(WHAT IS NEEDED) Once you have read the entries, please say how many lines hold the string "show", giving the number only.

╭─ RECORD EXTRACTS

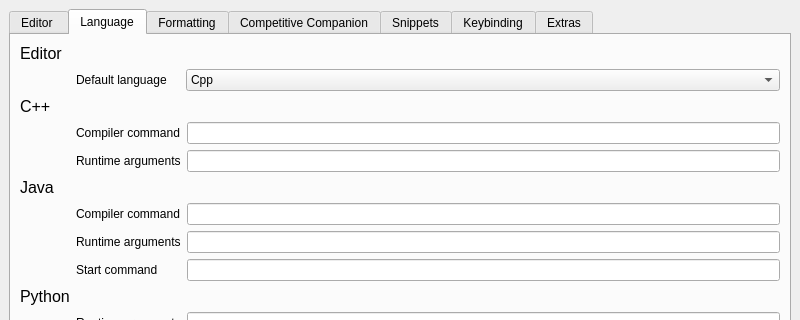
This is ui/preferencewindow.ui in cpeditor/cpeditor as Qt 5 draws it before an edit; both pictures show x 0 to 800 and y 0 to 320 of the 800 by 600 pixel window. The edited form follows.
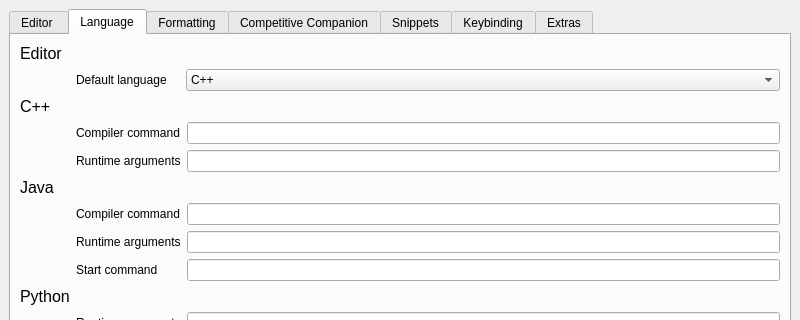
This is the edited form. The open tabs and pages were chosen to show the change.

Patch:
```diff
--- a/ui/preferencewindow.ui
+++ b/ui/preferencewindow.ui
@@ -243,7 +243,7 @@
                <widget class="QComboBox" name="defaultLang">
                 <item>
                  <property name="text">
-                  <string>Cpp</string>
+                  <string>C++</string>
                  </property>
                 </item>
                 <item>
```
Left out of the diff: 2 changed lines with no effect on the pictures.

╰─

(WRITTEN ANSWER) 2